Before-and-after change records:
______________________________

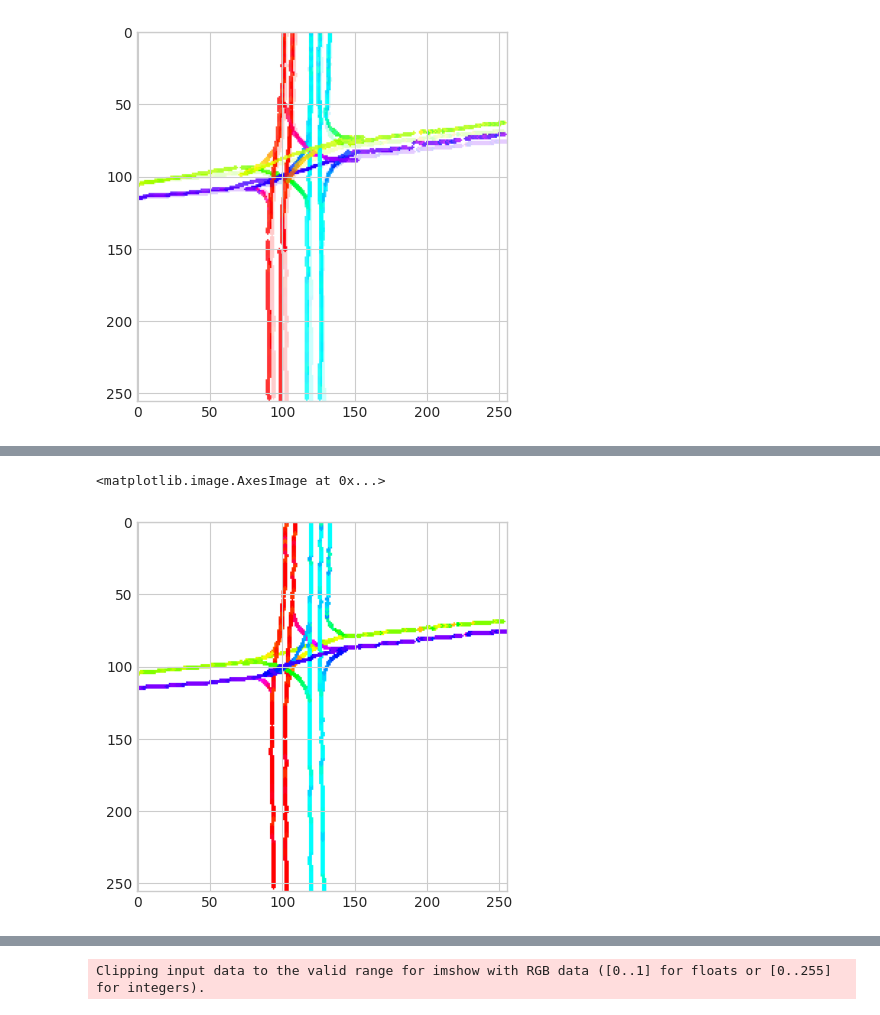
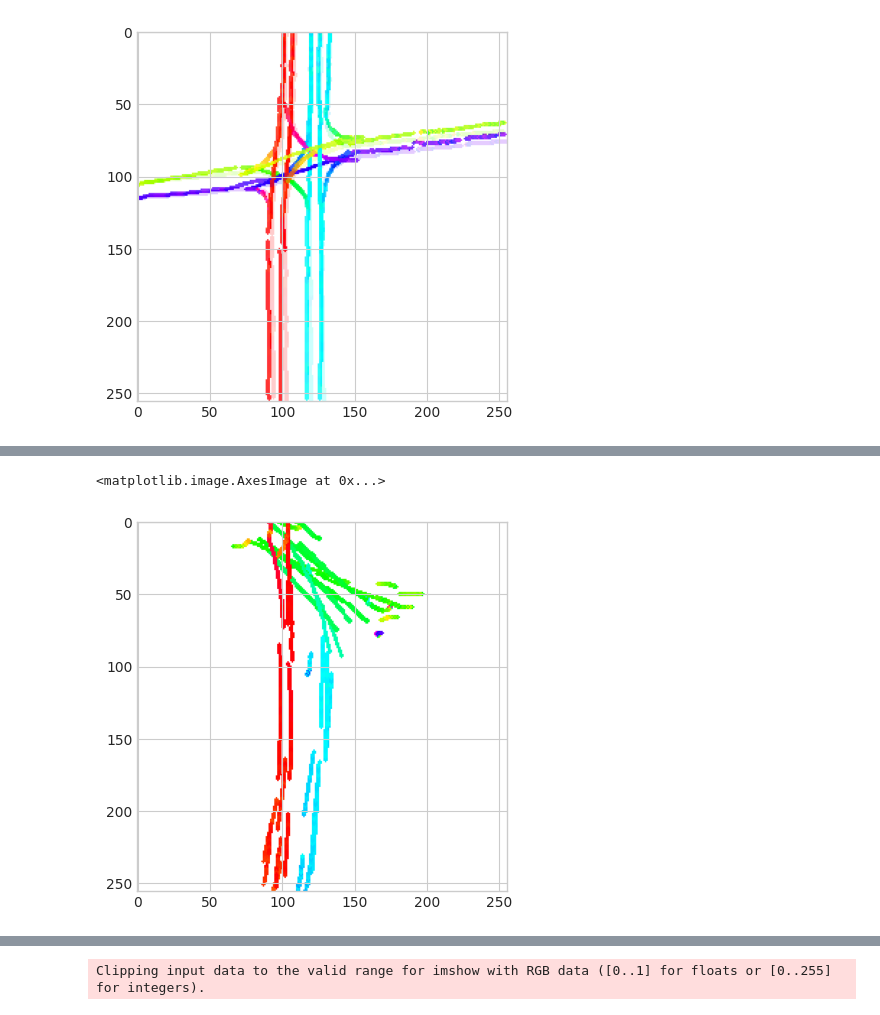
Before and after one commit to mrabiabrn/bev-autoencoder, a Jupyter notebook: Untitled.ipynb, the cells around one changed output, grey strips where cells are left out. Cells and saved outputs as stored; diff of their text form; code cells hidden in the pictures.

```diff
--- a/Untitled.ipynb
+++ b/Untitled.ipynb
@@ -898,13 +898,13 @@ val_dataloader = torch.utils.data.DataLoader(
         collate_fn=rvae_collate_fn
     )
 # %%
-batch = trainset[0] #trainset[0]
+batch = valset[1000] #trainset[0] #valset[1000]
 #batch = next(iter(val_dataloader))
 # %%
 import torch
 from collections import OrderedDict
 
-checkpoint = torch.load("checkpoints/[256, 256]_lr0.0001_bs64_steps21k_line5.0_box5.0_linece2.0_boxce2.0_fixedrange2/40.pt")
+checkpoint = torch.load("checkpoints/[256, 256]_lr0.0001_bs256_steps21k_line5.0_box15.0_linece2.0_boxce2.0angle5.0/190.pt")
 state_dict = checkpoint["model"]
 
 new_state_dict = OrderedDict()
@@ -1109,7 +1075,7 @@ lane_classes = batch['targets']['LANES']['mask'][0]
 mask = torch.sigmoid(lane_pred_classes) > 0.9
 lane_pred_vectors = lane_pred_vectors[mask]
 
-sample = train_dataloader.dataset.samples[0]   #valset.samples[1000] #trainset.samples[2000]
+sample = valset.samples[1000]   #valset.samples[1000] #trainset.samples[2000]
 egopose = nusc.get('ego_pose', nusc.get('sample_data', sample['data']['LIDAR_TOP'])['ego_pose_token'])
 trans = egopose['translation']
 rot = egopose['rotation']
@@ -1130,8 +1096,8 @@ map_api=trainset.lane_rasterizer.maps[map_name]
 agent_pixels = int(trainset.image_side_length_pixels / 2), int(trainset.image_side_length_pixels / 2)
 base_image = np.full((trainset.image_side_length_pixels, trainset.image_side_length_pixels, 3), 255.)
 
-lanes = (lane_gts * 0.5 + 0.5) * 256.0 #get_lanes_in_radius(agent_x, agent_y, radius, discretization_resolution_meters, map_api)
-#lane_pred_vectors
+lanes = (lane_pred_vectors * 0.5 + 0.5) * 256.0 #get_lanes_in_radius(agent_x, agent_y, radius, discretization_resolution_meters, map_api)
+#lane_gts
 image = base_image
 agent_global_coords = (agent_x, agent_y)
 agent_yaw_in_radians = agent_yaw
@@ -1168,34 +1134,34 @@ for poses_along_lane in lanes: #.values():
 
         #rotation_mat = get_rotation_matrix(base_image.shape, agent_yaw)
 
         #start_array = np.array(start_pixels, dtype=np.float32).reshape(1, 2)
         #end_array   = np.array(end_pixels,   dtype=np.float32).reshape(1, 2)
 
         #rotated_start = rotate_points_2d(start_array, rotation_mat)[0]
         #rotated_end   = rotate_points_2d(end_array,   rotation_mat)[0]
 
         #rotated_start = tuple(rotated_start.astype(int))
         #rotated_end   = tuple(rotated_end.astype(int))
 
         #if rotated_start[0] >= trainset.image_side_length_pixels or rotated_start[0] < 0 or rotated_start[1] >= trainset.image_side_length_pixels or rotated_start[1] < 0:
         #    continue
 
         # 3. Convert to degrees if desired
         angle = angle_diff(angle_radians.item(), 0,  2*np.pi) + np.pi
         #angle = angle_diff(agent_yaw_in_radians,  start_pose[2], 2*np.pi) + np.pi # [-pi, +pi] + pi --> [0, 2*pi]
         #u = np.cos(angle)    # -1, 1
         #v = np.sin(angle)    # -1, 1
         #lanes_raster[rotated_start[1], rotated_start[0]] = np.array([u, v])       # encoding relative orientation
 
         #lanes_eliminated[-1].append(rotated_start)
 
         color = color_function(0, angle)  #(0, 255, 0) #
         cv2.line(image, start_pixels, end_pixels, color, thickness=2)
 
 plt.imshow(image.astype('uint8'))
 # %% [output]
 <matplotlib.image.AxesImage at 0x...>
-[figure, old version]
+[figure, new version]
 # %%
 plt.imshow(batch['color_mask'].permute(1,2,0).numpy())
 # %% [output]
```
Also changed, not shown: parts of 9 cells of this notebook, 8 other files.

______________________________

■ **Your assignment**: Only the number is required: state how many lines of the entries hold the word "Untitled".

■ **Output of the exercise**: 3